From the first line to the last, output the data exactly as it stands, minus its pictures.

↓↓↓

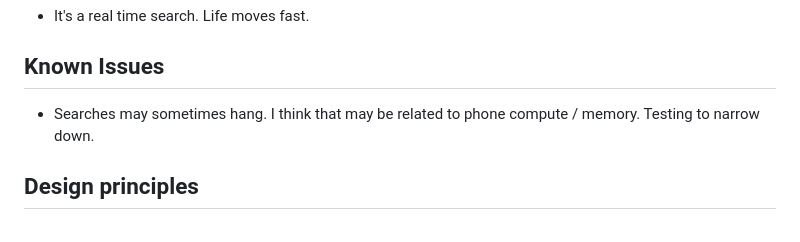
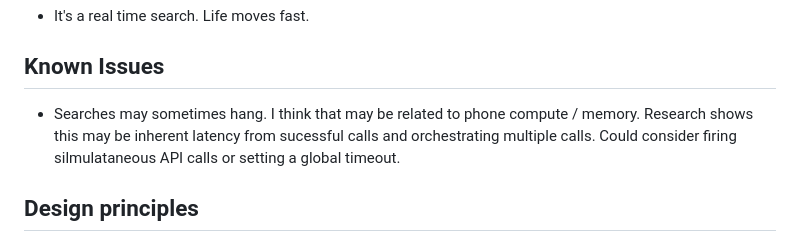
Before and after one commit to leefc01/gemma_skill_universal_search, a Markdown page: README.md, the part around the change. Drawn GitHub-style.

```diff
--- a/README.md
+++ b/README.md
@@ -260,7 +260,7 @@ You can also test the lower-level skills directly:
 
 ## Known Issues
 
-- Searches may sometimes hang.  I think that may be related to phone compute / memory.   Testing to narrow down.
+- Searches may sometimes hang.  I think that may be related to phone compute / memory.  Research shows this may be inherent latency from sucessful calls and orchestrating multiple calls.  Could consider firing silmulataneous API calls or setting a global timeout.
 
 ## Design principles
 
```
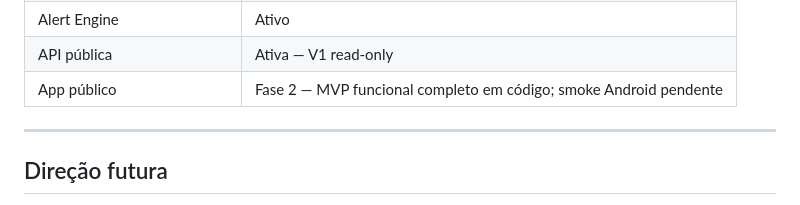
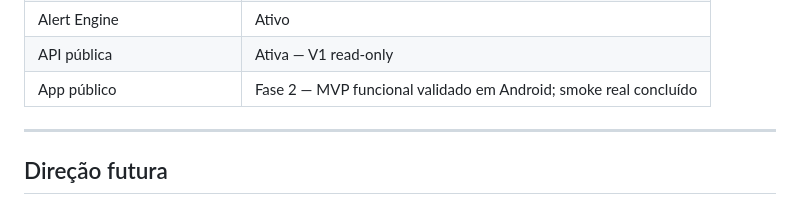
Before and after one commit to Kausjh/ProjetoRendaAutomatica, a Markdown page: STACK.md, the part around the change. Rendered like a GitHub page.

```diff
--- a/STACK.md
+++ b/STACK.md
@@ -589,7 +589,7 @@ O Social Scout utiliza conta autorizada apenas como listener passivo.
 | Canonical Catalog | Ativo |
 | Alert Engine | Ativo |
 | API pública | Ativa — V1 read-only |
-| App público | Fase 2 — MVP funcional completo em código; smoke Android pendente |
+| App público | Fase 2 — MVP funcional validado em Android; smoke real concluído |
 
 ---
 
```
Also changed, not shown: README.md (+94 -84 lines).
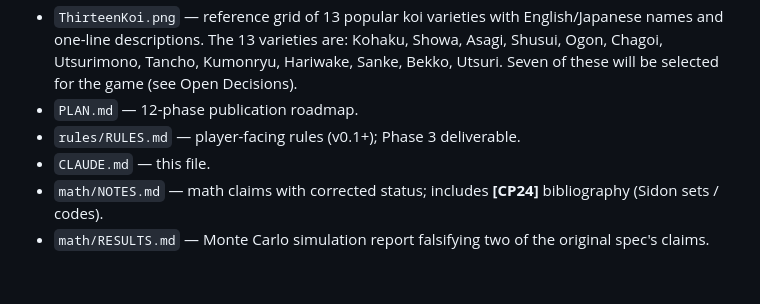
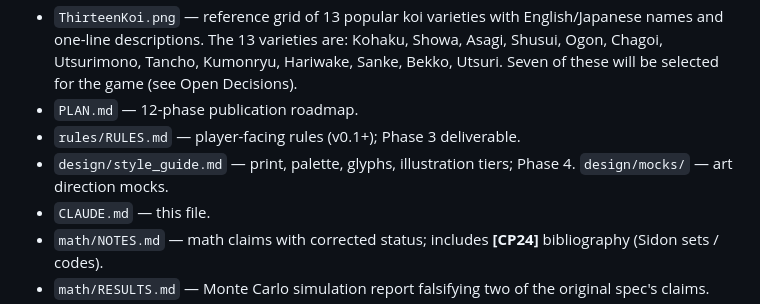
Before and after one commit to SmoothDragon/seven_koi, a Markdown page: CLAUDE.md, the part around the change. Rendered like a GitHub page; blank space fills up the shorter version.

```diff
--- a/CLAUDE.md
+++ b/CLAUDE.md
@@ -13,6 +13,7 @@ This file lets a fresh AI agent (Claude, Cursor, etc.) recreate the current stat
 - `ThirteenKoi.png` — reference grid of 13 popular koi varieties with English/Japanese names and one-line descriptions. The 13 varieties are: Kohaku, Showa, Asagi, Shusui, Ogon, Chagoi, Utsurimono, Tancho, Kumonryu, Hariwake, Sanke, Bekko, Utsuri. Seven of these will be selected for the game (see Open Decisions).
 - `PLAN.md` — 12-phase publication roadmap.
 - `rules/RULES.md` — player-facing rules (v0.1+); Phase 3 deliverable.
+- `design/style_guide.md` — print, palette, glyphs, illustration tiers; Phase 4. `design/mocks/` — art direction mocks.
 - `CLAUDE.md` — this file.
 - `math/NOTES.md` — math claims with corrected status; includes **[CP24]** bibliography (Sidon sets / codes).
 - `math/RESULTS.md` — Monte Carlo simulation report falsifying two of the original spec's claims.
```
Also changed, not shown: PLAN.md (+1 -1 lines), design/style_guide.md (added, +152 -0 lines).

↑↑↑

§ OUTPUT OF THE TASK
Before and after one commit to leefc01/gemma_skill_universal_search, a Markdown page: README.md, the part around the change. Drawn GitHub-style.

```diff
--- a/README.md
+++ b/README.md
@@ -260,7 +260,7 @@ You can also test the lower-level skills directly:
 
 ## Known Issues
 
-- Searches may sometimes hang.  I think that may be related to phone compute / memory.   Testing to narrow down.
+- Searches may sometimes hang.  I think that may be related to phone compute / memory.  Research shows this may be inherent latency from sucessful calls and orchestrating multiple calls.  Could consider firing silmulataneous API calls or setting a global timeout.
 
 ## Design principles
 
```
Before and after one commit to Kausjh/ProjetoRendaAutomatica, a Markdown page: STACK.md, the part around the change. Rendered like a GitHub page.

```diff
--- a/STACK.md
+++ b/STACK.md
@@ -589,7 +589,7 @@ O Social Scout utiliza conta autorizada apenas como listener passivo.
 | Canonical Catalog | Ativo |
 | Alert Engine | Ativo |
 | API pública | Ativa — V1 read-only |
-| App público | Fase 2 — MVP funcional completo em código; smoke Android pendente |
+| App público | Fase 2 — MVP funcional validado em Android; smoke real concluído |
 
 ---
 
```
Also changed, not shown: README.md (+94 -84 lines).
Before and after one commit to SmoothDragon/seven_koi, a Markdown page: CLAUDE.md, the part around the change. Rendered like a GitHub page; blank space fills up the shorter version.

```diff
--- a/CLAUDE.md
+++ b/CLAUDE.md
@@ -13,6 +13,7 @@ This file lets a fresh AI agent (Claude, Cursor, etc.) recreate the current stat
 - `ThirteenKoi.png` — reference grid of 13 popular koi varieties with English/Japanese names and one-line descriptions. The 13 varieties are: Kohaku, Showa, Asagi, Shusui, Ogon, Chagoi, Utsurimono, Tancho, Kumonryu, Hariwake, Sanke, Bekko, Utsuri. Seven of these will be selected for the game (see Open Decisions).
 - `PLAN.md` — 12-phase publication roadmap.
 - `rules/RULES.md` — player-facing rules (v0.1+); Phase 3 deliverable.
+- `design/style_guide.md` — print, palette, glyphs, illustration tiers; Phase 4. `design/mocks/` — art direction mocks.
 - `CLAUDE.md` — this file.
 - `math/NOTES.md` — math claims with corrected status; includes **[CP24]** bibliography (Sidon sets / codes).
 - `math/RESULTS.md` — Monte Carlo simulation report falsifying two of the original spec's claims.
```
Also changed, not shown: PLAN.md (+1 -1 lines), design/style_guide.md (added, +152 -0 lines).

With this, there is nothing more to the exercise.